*TO DO*:
All lines from the opening of the entries below through the line containing "from PIL import Image, ImageOps" must be output exactly as they appear, with no other lines.

------------------------------------------------------------

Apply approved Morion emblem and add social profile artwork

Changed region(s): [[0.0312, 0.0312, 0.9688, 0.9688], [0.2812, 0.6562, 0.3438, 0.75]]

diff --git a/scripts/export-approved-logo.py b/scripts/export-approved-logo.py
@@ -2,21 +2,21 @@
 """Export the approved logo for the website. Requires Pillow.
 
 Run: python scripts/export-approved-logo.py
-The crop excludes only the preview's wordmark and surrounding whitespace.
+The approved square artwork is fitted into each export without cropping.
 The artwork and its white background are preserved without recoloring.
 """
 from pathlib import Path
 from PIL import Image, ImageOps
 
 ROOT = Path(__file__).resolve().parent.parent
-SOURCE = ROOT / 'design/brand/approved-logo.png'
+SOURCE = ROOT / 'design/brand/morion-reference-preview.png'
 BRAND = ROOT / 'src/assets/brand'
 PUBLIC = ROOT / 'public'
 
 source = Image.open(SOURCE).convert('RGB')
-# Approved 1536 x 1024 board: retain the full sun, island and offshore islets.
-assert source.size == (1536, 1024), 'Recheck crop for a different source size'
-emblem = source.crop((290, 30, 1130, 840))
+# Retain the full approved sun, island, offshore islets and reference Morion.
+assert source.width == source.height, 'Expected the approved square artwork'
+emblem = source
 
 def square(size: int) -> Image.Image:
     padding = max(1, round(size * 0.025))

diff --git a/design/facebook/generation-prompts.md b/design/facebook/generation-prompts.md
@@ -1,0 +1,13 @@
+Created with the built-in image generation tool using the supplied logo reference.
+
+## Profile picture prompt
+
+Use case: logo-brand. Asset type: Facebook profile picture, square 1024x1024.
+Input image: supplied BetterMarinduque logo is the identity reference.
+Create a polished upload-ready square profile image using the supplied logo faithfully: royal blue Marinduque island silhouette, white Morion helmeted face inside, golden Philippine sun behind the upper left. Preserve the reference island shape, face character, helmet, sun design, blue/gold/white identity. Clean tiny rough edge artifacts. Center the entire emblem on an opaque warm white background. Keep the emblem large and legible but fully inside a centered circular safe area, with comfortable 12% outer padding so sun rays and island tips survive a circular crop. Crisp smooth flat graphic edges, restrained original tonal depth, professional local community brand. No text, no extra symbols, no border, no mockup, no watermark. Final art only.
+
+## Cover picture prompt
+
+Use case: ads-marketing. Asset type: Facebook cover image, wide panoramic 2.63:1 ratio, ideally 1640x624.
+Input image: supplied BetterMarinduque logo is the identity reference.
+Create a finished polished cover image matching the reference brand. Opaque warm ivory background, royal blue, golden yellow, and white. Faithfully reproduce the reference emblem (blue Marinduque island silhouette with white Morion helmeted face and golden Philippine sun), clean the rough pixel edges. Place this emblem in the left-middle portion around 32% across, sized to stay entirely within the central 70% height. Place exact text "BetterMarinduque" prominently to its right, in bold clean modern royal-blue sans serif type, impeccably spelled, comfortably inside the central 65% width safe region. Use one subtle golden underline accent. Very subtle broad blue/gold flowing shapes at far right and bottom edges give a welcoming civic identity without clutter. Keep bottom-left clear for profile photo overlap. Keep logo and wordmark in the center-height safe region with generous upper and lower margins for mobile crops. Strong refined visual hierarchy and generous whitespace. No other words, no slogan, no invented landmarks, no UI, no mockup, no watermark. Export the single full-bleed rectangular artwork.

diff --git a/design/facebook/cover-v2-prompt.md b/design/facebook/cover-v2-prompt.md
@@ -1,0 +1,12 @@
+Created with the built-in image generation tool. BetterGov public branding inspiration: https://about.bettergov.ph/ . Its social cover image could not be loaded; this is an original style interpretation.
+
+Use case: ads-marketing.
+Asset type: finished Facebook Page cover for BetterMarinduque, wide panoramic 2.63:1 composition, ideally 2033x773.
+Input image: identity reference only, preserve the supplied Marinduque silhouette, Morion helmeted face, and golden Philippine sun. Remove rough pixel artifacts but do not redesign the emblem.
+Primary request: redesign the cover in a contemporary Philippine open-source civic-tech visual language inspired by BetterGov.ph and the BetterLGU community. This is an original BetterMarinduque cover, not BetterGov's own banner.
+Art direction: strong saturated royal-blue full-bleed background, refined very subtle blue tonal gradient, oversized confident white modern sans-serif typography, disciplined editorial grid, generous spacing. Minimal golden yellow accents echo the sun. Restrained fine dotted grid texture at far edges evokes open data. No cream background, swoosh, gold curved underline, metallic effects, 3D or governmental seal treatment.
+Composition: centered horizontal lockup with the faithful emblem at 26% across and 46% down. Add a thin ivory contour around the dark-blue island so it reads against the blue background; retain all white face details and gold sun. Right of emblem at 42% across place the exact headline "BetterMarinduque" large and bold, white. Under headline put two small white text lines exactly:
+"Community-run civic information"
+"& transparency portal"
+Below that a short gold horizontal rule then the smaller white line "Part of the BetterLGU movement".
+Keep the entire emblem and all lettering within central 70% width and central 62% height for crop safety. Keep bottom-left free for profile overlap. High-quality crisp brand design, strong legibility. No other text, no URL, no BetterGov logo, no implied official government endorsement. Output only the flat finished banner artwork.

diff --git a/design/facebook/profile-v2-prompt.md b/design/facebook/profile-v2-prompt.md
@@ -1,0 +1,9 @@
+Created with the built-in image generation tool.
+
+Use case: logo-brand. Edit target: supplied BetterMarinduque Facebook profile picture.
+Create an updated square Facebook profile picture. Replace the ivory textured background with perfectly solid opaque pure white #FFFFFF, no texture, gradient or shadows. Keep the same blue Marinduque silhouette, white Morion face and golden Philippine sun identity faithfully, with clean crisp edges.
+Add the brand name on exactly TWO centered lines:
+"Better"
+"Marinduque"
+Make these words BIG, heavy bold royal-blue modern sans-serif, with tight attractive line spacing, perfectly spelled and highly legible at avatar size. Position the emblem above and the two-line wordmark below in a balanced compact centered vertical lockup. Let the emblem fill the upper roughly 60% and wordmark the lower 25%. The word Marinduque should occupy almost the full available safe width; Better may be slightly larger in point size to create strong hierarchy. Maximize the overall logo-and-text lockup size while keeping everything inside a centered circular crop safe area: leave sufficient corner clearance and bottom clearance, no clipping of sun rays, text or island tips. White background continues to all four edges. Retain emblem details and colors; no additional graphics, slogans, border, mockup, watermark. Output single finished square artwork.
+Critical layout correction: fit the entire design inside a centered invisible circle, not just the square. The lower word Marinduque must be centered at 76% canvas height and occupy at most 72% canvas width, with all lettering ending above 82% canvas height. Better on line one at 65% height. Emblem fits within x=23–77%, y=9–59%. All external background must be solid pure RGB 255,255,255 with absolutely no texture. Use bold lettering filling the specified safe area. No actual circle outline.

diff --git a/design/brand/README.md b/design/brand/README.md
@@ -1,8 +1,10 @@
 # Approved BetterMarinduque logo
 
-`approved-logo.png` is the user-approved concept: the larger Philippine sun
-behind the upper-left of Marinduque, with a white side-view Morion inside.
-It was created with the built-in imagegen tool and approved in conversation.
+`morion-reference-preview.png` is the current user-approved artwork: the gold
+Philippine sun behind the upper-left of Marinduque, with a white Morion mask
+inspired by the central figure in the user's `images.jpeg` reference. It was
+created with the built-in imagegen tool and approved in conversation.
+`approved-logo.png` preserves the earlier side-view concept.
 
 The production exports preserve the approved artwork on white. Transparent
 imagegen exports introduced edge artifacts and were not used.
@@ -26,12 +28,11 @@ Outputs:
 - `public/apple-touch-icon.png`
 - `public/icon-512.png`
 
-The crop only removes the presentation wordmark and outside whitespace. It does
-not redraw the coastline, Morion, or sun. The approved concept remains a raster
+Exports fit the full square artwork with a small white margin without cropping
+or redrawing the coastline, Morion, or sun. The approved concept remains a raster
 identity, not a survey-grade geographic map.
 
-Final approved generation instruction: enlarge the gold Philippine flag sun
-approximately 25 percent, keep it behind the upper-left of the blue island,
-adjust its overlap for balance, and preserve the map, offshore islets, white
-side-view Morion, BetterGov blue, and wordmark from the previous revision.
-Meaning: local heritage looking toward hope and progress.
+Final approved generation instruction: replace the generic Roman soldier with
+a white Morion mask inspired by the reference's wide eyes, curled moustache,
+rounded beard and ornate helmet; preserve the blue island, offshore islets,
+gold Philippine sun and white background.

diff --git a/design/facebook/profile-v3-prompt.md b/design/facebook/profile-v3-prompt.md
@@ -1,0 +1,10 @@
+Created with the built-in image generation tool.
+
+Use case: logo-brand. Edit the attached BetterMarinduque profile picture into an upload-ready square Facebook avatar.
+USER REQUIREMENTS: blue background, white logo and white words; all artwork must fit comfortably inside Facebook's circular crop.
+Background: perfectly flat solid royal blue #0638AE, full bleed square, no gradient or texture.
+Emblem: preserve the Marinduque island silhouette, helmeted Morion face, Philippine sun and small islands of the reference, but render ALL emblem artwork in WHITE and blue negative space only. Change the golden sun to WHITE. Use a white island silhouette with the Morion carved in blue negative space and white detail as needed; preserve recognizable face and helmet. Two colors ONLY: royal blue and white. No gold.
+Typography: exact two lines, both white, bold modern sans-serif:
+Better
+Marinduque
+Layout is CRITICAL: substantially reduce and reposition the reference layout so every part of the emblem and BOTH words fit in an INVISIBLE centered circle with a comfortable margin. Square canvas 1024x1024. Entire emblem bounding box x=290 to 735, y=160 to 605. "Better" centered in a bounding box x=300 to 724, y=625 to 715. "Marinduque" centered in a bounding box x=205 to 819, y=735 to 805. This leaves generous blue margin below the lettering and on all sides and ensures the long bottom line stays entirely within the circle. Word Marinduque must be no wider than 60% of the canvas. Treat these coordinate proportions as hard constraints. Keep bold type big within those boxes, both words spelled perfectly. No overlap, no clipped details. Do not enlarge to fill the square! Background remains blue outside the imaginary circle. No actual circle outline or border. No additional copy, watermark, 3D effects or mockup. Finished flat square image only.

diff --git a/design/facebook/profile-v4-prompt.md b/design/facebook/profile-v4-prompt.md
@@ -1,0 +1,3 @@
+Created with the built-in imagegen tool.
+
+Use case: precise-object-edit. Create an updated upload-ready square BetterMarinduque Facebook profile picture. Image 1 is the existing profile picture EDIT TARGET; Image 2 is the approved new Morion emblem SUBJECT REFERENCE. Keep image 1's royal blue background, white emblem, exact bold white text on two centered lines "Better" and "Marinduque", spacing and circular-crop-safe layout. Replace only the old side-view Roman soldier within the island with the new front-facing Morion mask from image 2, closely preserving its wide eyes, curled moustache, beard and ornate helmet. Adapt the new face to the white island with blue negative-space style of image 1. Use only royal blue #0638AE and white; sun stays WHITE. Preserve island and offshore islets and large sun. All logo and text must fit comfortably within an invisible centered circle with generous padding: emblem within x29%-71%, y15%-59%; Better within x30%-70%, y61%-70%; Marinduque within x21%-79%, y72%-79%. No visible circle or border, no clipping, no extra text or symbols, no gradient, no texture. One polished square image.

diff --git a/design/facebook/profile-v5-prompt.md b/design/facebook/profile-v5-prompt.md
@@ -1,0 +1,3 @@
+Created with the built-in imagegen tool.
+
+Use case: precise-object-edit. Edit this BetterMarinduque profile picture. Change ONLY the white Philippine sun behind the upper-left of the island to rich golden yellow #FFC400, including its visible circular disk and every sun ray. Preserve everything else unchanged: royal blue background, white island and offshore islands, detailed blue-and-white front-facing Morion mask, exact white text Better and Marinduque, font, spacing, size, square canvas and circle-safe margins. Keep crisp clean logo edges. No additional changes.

------------------------------------------------------------

*EXERCISE SOLUTION*:
Apply approved Morion emblem and add social profile artwork

Changed region(s): [[0.0312, 0.0312, 0.9688, 0.9688], [0.2812, 0.6562, 0.3438, 0.75]]

diff --git a/scripts/export-approved-logo.py b/scripts/export-approved-logo.py
@@ -2,21 +2,21 @@
 """Export the approved logo for the website. Requires Pillow.
 
 Run: python scripts/export-approved-logo.py
-The crop excludes only the preview's wordmark and surrounding whitespace.
+The approved square artwork is fitted into each export without cropping.
 The artwork and its white background are preserved without recoloring.
 """
 from pathlib import Path
 from PIL import Image, ImageOps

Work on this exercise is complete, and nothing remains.